- **Dataset extract**:
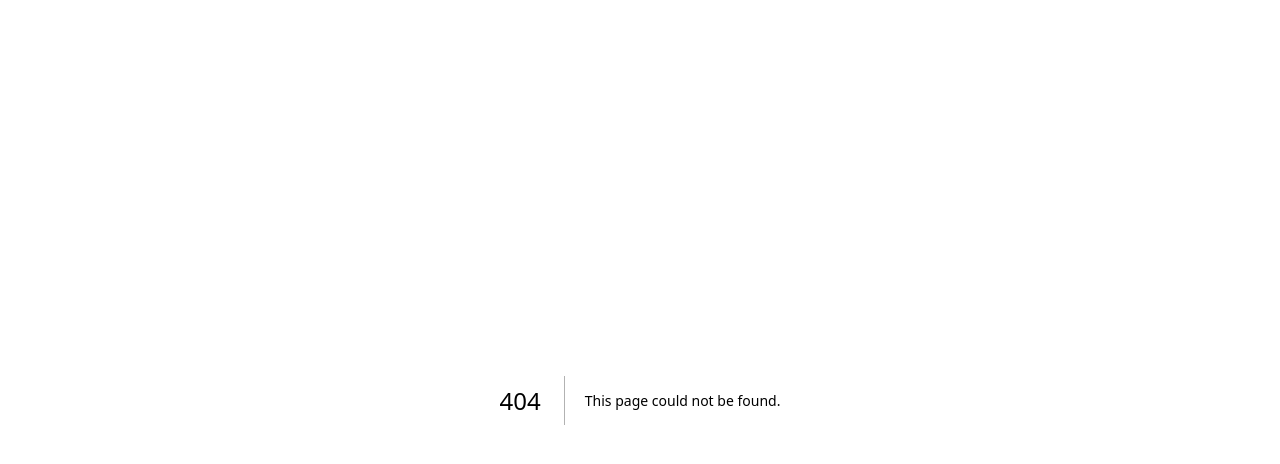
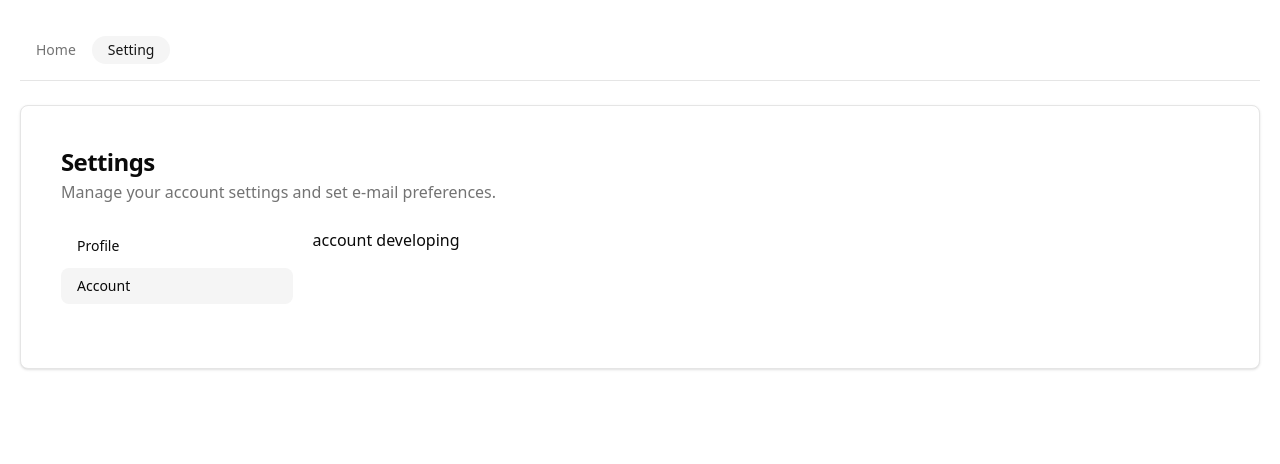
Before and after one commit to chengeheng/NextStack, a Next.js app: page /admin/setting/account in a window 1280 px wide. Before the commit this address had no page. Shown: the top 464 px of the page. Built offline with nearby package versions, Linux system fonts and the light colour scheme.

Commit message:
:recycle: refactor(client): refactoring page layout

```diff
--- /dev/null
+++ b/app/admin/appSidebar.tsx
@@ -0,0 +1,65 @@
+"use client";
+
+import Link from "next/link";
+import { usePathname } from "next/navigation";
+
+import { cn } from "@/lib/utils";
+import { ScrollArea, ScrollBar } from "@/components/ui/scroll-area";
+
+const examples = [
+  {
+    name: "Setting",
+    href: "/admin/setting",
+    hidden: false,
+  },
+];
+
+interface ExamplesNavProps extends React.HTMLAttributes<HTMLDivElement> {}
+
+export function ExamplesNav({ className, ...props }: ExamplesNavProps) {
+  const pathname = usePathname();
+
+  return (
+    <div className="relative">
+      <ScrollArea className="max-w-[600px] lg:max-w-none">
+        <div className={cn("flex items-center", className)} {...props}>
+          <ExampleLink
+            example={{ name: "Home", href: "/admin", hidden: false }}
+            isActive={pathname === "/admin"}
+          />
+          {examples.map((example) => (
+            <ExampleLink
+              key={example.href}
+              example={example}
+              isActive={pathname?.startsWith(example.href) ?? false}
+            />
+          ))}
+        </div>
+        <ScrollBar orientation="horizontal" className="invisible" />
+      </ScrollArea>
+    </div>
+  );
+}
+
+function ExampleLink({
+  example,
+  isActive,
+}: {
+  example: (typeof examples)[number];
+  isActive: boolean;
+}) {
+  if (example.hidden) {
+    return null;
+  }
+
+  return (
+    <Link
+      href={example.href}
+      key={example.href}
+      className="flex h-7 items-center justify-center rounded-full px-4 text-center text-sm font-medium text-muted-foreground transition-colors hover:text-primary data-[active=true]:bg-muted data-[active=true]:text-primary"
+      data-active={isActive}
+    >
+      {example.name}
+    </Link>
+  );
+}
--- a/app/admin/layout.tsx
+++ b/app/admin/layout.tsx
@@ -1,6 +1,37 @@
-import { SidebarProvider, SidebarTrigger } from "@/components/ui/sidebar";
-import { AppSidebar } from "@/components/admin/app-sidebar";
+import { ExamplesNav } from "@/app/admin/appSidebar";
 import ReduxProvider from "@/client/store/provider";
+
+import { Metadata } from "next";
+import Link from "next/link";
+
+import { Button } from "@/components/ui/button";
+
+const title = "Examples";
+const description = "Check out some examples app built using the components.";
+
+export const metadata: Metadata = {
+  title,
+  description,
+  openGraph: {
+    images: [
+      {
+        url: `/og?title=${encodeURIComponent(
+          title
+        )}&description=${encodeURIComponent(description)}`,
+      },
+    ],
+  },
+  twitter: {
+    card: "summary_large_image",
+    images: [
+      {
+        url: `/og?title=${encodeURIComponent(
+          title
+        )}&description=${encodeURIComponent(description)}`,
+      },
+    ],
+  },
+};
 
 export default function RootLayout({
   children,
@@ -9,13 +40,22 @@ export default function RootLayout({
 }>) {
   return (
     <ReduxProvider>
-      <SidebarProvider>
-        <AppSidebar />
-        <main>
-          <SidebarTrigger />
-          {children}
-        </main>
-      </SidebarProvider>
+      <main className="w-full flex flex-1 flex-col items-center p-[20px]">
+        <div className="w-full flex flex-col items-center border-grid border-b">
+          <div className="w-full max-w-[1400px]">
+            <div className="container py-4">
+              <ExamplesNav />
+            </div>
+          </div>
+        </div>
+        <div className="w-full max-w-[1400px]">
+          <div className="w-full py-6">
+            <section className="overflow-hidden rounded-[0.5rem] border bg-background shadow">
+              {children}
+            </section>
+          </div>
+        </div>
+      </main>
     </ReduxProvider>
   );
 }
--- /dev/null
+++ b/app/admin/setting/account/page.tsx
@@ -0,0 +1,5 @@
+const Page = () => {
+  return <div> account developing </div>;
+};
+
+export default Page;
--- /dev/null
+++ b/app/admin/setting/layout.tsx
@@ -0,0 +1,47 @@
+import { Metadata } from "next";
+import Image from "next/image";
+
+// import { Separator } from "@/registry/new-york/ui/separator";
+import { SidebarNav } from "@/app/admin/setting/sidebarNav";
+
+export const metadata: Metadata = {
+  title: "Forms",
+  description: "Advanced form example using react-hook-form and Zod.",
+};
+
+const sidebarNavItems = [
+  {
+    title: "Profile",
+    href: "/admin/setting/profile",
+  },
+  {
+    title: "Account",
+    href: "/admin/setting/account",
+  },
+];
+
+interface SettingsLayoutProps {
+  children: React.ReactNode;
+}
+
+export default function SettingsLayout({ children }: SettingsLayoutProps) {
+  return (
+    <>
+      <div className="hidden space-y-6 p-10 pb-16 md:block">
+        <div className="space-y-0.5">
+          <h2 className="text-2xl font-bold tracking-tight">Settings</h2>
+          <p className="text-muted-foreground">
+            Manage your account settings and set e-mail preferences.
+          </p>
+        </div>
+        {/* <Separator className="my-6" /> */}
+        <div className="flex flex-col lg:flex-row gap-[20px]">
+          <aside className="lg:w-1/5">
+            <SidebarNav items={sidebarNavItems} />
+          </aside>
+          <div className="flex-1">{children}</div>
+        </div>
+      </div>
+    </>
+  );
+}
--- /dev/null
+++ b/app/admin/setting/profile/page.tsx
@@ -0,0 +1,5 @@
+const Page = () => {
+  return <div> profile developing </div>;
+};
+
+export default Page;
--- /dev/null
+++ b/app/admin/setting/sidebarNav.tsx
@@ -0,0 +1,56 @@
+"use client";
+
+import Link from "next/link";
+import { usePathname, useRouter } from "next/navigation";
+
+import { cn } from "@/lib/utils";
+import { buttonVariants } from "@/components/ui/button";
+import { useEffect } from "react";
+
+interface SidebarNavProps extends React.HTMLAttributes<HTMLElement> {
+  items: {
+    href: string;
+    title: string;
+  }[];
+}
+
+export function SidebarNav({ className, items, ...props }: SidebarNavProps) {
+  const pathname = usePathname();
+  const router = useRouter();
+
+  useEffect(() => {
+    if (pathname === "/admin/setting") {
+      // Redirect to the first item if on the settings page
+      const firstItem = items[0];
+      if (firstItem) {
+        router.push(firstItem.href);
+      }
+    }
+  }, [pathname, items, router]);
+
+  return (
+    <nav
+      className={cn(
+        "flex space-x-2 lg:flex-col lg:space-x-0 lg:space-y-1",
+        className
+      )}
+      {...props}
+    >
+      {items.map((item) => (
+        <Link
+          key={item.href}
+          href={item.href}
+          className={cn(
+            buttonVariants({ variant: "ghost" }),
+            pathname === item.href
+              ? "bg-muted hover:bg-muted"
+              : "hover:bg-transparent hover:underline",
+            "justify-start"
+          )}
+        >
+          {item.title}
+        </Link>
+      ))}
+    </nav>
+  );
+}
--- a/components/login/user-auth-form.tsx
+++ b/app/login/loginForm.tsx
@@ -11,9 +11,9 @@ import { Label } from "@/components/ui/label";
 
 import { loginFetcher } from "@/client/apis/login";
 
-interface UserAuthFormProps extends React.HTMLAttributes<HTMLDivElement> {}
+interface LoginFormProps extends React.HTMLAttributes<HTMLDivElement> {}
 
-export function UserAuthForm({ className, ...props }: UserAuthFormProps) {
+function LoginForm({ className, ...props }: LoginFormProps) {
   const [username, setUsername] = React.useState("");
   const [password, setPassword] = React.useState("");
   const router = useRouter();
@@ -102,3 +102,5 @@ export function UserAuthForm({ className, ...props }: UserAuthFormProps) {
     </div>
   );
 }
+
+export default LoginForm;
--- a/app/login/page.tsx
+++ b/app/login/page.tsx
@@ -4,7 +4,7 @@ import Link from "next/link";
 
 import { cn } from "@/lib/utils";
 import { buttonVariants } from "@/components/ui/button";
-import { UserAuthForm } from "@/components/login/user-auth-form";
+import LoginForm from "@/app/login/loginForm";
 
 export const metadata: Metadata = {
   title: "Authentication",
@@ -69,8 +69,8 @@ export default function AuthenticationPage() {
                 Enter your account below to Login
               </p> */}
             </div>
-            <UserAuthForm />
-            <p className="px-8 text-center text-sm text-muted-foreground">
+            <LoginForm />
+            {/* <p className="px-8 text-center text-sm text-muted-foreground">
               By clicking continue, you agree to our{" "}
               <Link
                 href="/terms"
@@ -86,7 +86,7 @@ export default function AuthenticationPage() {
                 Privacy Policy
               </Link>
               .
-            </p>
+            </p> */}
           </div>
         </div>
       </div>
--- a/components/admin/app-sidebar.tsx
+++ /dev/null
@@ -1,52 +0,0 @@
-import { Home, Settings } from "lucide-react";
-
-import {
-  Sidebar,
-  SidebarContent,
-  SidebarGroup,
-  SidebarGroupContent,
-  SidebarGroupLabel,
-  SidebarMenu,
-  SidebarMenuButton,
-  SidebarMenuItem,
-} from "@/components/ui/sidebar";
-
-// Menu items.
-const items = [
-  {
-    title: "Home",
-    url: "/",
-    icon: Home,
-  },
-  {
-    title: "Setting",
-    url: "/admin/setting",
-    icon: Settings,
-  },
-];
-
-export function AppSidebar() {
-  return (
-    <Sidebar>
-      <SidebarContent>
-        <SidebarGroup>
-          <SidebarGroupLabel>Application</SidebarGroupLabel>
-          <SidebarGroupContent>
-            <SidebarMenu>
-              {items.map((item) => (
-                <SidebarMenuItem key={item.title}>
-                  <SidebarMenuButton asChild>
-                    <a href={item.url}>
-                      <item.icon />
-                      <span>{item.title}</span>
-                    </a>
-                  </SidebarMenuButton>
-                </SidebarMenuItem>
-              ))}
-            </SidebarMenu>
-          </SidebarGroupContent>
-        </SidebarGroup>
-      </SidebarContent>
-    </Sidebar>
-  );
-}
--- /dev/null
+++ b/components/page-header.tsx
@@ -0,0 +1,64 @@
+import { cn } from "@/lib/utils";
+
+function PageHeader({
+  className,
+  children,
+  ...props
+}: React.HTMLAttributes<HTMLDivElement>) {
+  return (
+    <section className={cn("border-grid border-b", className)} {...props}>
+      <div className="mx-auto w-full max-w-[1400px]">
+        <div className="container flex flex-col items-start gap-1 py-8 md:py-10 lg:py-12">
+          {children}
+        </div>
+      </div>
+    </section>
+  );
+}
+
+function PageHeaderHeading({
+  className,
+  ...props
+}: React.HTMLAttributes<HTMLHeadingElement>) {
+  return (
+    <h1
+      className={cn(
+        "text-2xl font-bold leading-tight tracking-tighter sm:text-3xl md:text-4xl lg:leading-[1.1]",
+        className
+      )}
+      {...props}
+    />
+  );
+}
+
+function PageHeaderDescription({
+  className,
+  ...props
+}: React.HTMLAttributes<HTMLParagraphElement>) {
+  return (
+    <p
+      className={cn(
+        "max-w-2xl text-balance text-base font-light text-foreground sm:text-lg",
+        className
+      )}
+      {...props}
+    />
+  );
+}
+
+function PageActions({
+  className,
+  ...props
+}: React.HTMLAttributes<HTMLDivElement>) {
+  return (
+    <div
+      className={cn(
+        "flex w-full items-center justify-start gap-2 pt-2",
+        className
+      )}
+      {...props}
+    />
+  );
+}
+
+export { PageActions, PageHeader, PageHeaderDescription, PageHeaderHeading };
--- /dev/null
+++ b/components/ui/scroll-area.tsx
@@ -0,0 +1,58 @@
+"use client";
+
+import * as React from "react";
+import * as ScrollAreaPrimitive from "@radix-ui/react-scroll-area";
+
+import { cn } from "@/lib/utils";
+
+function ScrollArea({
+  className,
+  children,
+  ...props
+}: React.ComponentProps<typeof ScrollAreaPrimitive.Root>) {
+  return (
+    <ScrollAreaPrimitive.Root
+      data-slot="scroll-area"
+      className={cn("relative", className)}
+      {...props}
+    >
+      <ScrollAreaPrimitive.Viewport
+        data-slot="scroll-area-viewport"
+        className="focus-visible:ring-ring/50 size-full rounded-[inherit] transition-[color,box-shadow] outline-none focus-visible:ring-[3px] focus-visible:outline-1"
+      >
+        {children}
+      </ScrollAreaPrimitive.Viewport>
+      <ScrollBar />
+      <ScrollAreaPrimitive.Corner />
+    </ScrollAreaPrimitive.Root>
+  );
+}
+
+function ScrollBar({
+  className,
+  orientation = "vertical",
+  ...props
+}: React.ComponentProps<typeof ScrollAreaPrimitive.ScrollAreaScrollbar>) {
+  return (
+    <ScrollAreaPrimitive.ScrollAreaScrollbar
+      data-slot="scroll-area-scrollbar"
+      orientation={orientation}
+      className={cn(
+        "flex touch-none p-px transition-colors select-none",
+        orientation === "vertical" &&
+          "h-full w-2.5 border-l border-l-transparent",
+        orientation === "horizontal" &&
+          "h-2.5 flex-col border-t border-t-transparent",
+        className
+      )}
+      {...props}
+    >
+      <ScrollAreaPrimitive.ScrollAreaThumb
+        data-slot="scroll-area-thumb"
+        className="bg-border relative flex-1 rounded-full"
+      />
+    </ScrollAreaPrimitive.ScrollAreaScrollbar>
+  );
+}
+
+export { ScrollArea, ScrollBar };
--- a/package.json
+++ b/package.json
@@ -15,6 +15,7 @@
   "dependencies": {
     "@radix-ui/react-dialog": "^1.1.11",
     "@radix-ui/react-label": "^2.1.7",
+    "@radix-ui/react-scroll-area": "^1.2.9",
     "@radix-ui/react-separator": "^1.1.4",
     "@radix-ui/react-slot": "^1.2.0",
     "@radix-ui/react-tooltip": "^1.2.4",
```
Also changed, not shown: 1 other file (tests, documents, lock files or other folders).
---
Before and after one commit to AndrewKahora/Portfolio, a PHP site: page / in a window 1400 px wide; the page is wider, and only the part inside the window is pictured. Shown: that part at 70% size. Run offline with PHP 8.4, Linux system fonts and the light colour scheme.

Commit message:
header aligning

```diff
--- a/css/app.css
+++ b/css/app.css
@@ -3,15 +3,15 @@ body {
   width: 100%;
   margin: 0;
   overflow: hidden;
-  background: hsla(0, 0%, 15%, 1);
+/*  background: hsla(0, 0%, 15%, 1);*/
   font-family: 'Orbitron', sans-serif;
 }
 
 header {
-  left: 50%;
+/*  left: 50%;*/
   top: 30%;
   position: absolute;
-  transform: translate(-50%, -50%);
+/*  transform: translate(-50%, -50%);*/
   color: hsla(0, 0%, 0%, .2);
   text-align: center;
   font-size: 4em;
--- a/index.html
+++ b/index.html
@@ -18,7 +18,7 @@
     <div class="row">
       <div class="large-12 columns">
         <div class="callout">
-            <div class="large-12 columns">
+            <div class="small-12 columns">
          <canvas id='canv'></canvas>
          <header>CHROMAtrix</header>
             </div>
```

- **What is being asked**:
What lines above contain the string "hidden"? Copy all of them.

- **Output of the exercise**:
+    hidden: false,
+            example={{ name: "Home", href: "/admin", hidden: false }}
+  if (example.hidden) {
+            <section className="overflow-hidden rounded-[0.5rem] border bg-background shadow">
+      <div className="hidden space-y-6 p-10 pb-16 md:block">
   overflow: hidden;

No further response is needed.